WASHINGTON — It’s nothing new for Pennsylvania’s two U.S. senators to split on a major initiative advanced by President Donald Trump.
But Thursday brought a twist.
Sen. Bob Casey, a Democrat, voted in favor of Trump’s much-hyped trade deal with Mexico and Canada (dubbed USMCA), while Sen. Pat Toomey was the only Republican to oppose it.
The measure passed, 89-10.
While most lawmakers in both parties supported the agreement, Toomey, on this issue, has railed against the plan for months in news conferences, Senate hearings, newspaper columns, and television appearances.
“For the first time in American history, we’re enacting a trade agreement that restricts free trade and reduces economic growth,” Toomey said in a statement. He said this deal would reduce trade between the U.S. and Mexico, and cited an analysis by the nonpartisan Congressional Budget Office that USMCA tariffs (“which are taxes”) would rise by $3 billion.
“This means higher prices — particularly on automobiles — for American consumers,” Toomey said. “Outside of a few necessary modernizations and modest market access improvements for Pennsylvania’s dairy farmers, USMCA is a step backwards and I could not support its passage.”
Casey, meanwhile, a critic of nearly all of Trump’s policies, has sided with him on trade, offering support for a deal that the president, and many Democrats, argue will shield U.S. workers from unfair foreign competition. The new pact alters the existing North America Free Trade Agreement, or NAFTA, which Trump has bashed as unfair to U.S. workers.
Even while backing one of Trump’s most highly touted initiatives, Casey singled out parts of the deal that were pushed by Democratic leaders, who urged changes to Trump’s initial agreement.
“The new NAFTA represents progress from the status quo,” Casey said in a statement. “The initial version negotiated by the Trump Administration was a corporate trade deal and completely unacceptable. Democrats in Congress made substantial improvements in enforcement and other areas, like allowing workers to bring cases against firms that violate their rights. It is only because of the Democratic improvements that I am able to support this agreement.”
The vote was a rare role reversal for Pennsylvania’s senators. Toomey has voted with Trump close to 90% of the time, while Casey has sided with the president on around 30% of Senate votes, according to an analysis by the data-focused website FiveThirtyEight.
Sen. Cory Booker (D., N.J.) voted against the deal, while Sens. Bob Menendez (D., N.J.), Tom Carper (D., Del.), and Chris Coons (D., Del.) supported it.
Most of the nine Democrats who opposed the deal did so over concerns that it failed to address climate change.
Republican leaders hailed the deal as a win for American businesses, arguing that it would expand vital export markets and boost the economy.

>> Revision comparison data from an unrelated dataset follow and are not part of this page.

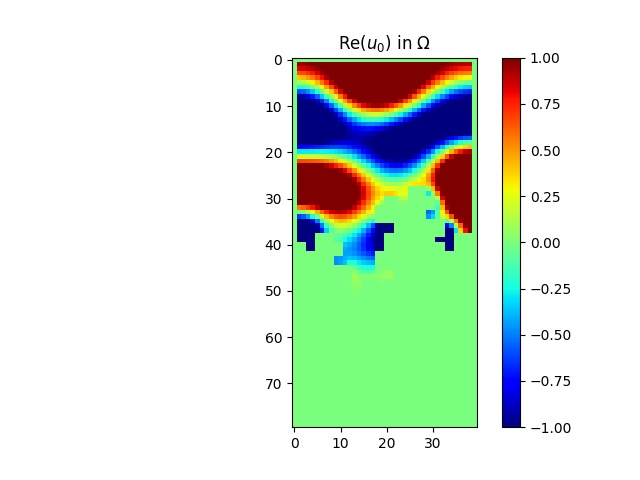
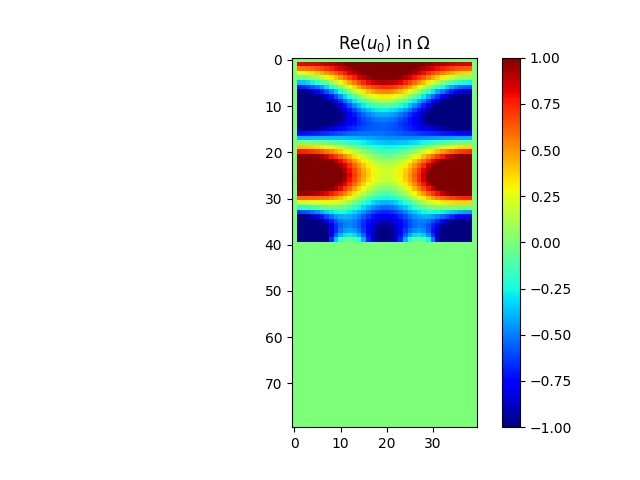
potards

Changed region(s): [[0.4375, 0.125, 0.75, 0.5938]]

diff --git a/demo_control_polycopie.py b/demo_control_polycopie.py
@@ -25,9 +25,8 @@ import alpha_compute
 def your_optimization_procedure(domain_omega, spacestep, wavenumber, f, f_dir, f_neu, f_rob,
                                 beta_pde, alpha_pde, alpha_dir, beta_neu, beta_rob, alpha_rob,
                                 Alpha, mu, chi, V_obj, mu1, V_0):
-    eps3 = 0.1
-    eps1 = 1
-    eps2 = 0.03
+    eps3 = 0.05
+    eps1 = 0.1
     eps0 = 0.0000001
     """This function return the optimized density.
 
@@ -85,7 +84,7 @@ def your_optimization_procedure(domain_omega, spacestep, wavenumber, f, f_dir, f
             # postprocessing._plot_perso_solution(chi_next, chi*0)
 
             # print('    b. computing projected gradient')
-
+            eps2=10
             int = integral(chi_next)
             while abs(int-V_obj) >= eps1:
                 if int > V_obj:
@@ -94,7 +93,9 @@ def your_optimization_procedure(domain_omega, spacestep, wavenumber, f, f_dir, f
                     l += eps2
                 chi_next = projector(chi-mu*Jp, l, domain_omega)
                 int = integral(chi_next)
-
+                print("l:",l)
+                eps2/=2
+            
             # print('    c. computing solution of Helmholtz problem, i.e., u')
             alpha_rob = Alpha * chi_next
             u = processing.solve_helmholtz(domain_omega, spacestep, wavenumber, f, f_dir, f_neu,
@@ -111,6 +112,7 @@ def your_optimization_procedure(domain_omega, spacestep, wavenumber, f, f_dir, f
 
             if ene < energy[k]:
                 # The step is increased if the energy decreased
+                break
                 mu = mu * (1 + eps3)
             else:
                 # The step is decreased is the energy increased
@@ -179,7 +181,7 @@ if __name__ == '__main__':
     # -- set parameters of the geometry
     N = 40  # number of points along x-axis
     M = 2 * N  # number of points along y-axis
-    level = 2 # level of the fractal : limited by N
+    level = 0 # level of the fractal : limited by N
     spacestep = 1.0 / N  # mesh size
 
     # -- set parameters of the partial differential equation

The House overwhelmingly voted in favor of the trade deal in December, with nearly every lawmaker from the Philadelphia region supporting it, except Rep. Donald Norcross (D., N.J.) of Camden County, a former labor leader. He was one of 41 “nay” votes against 385 votes in favor.